*WHAT IS BEING ASKED*
Print out each entry below in full, exactly as given, excluding pictures.

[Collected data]
==*==
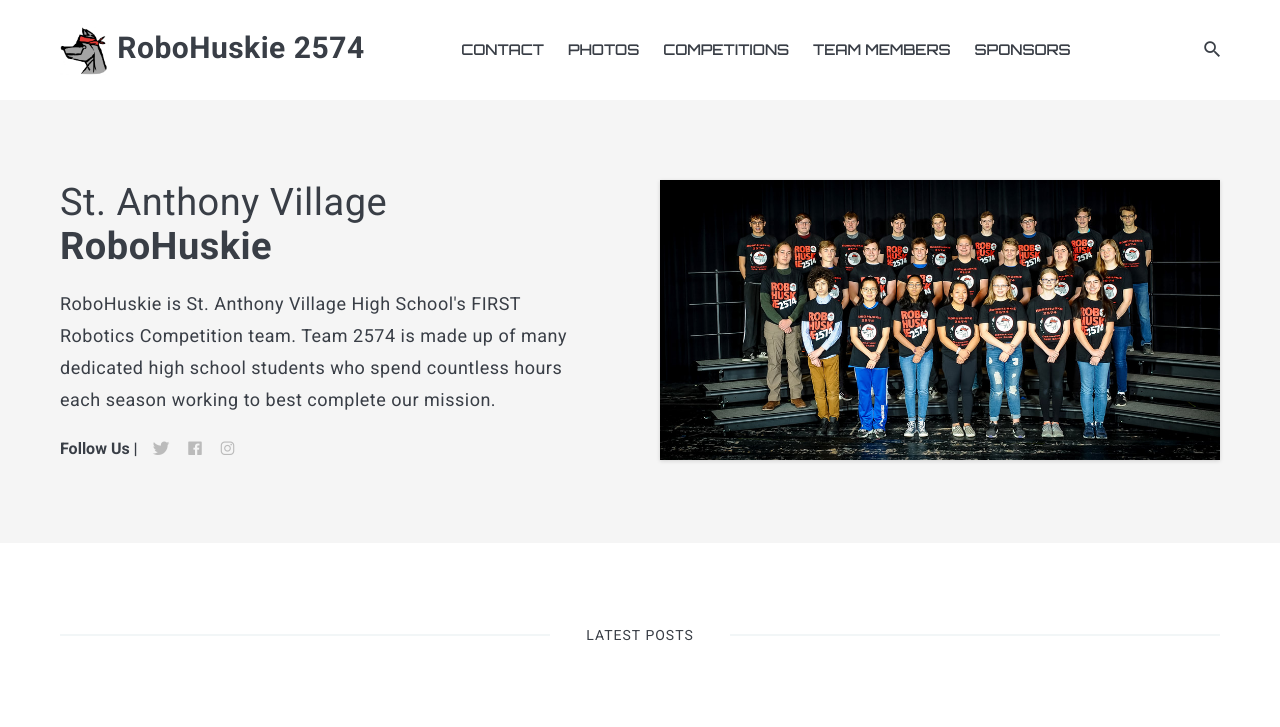
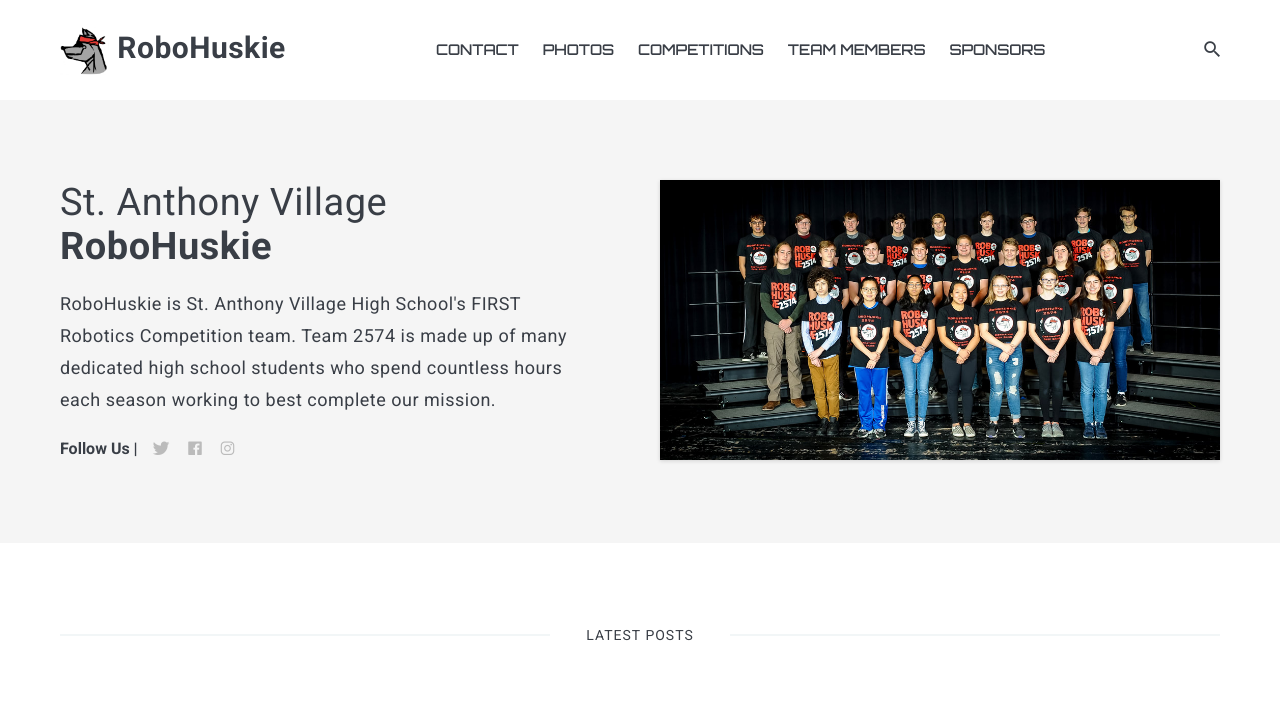
Before and after one commit to Robohuskie2574/Robohuskie2574.github.io, a Jekyll site: the page built from index.html, in a window 1280 px wide. Shown: the top 727 px of the page. Built offline with Jekyll 4.4.1, drawn with Linux system fonts in a browser that asks for light colours; nearby versions of some CDN libraries; the list of posts is cut into pages by our own code; some of the changed text lies outside the part shown; grey boxes are pictures that could not be loaded.

Commit message:
Remove team number for navbar space

```diff
--- a/_data/settings.yml
+++ b/_data/settings.yml
@@ -1,6 +1,6 @@
 #-------------------------------
 # General Site Settings
-title: RoboHuskie 2574
+title: RoboHuskie
 logo: logo.png # You can add own logo.
 description: St. Anthony Village High School RoboHuskies
 
--- a/_sass/3-modules/_header.scss
+++ b/_sass/3-modules/_header.scss
@@ -50,7 +50,7 @@
   position: absolute;
   top: 50%;
   left: 50%;
-  transform: translate(-30%, -50%);
+  transform: translate(-34%, -50%);
 
   .nav-icon__close {
     display: none;
```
==*==
*PROBLEM SOLUTION*
Before and after one commit to Robohuskie2574/Robohuskie2574.github.io, a Jekyll site: the page built from index.html, in a window 1280 px wide. Shown: the top 727 px of the page. Built offline with Jekyll 4.4.1, drawn with Linux system fonts in a browser that asks for light colours; nearby versions of some CDN libraries; the list of posts is cut into pages by our own code; some of the changed text lies outside the part shown; grey boxes are pictures that could not be loaded.

Commit message:
Remove team number for navbar space

```diff
--- a/_data/settings.yml
+++ b/_data/settings.yml
@@ -1,6 +1,6 @@
 #-------------------------------
 # General Site Settings
-title: RoboHuskie 2574
+title: RoboHuskie
 logo: logo.png # You can add own logo.
 description: St. Anthony Village High School RoboHuskies
 
--- a/_sass/3-modules/_header.scss
+++ b/_sass/3-modules/_header.scss
@@ -50,7 +50,7 @@
   position: absolute;
   top: 50%;
   left: 50%;
-  transform: translate(-30%, -50%);
+  transform: translate(-34%, -50%);
 
   .nav-icon__close {
     display: none;
```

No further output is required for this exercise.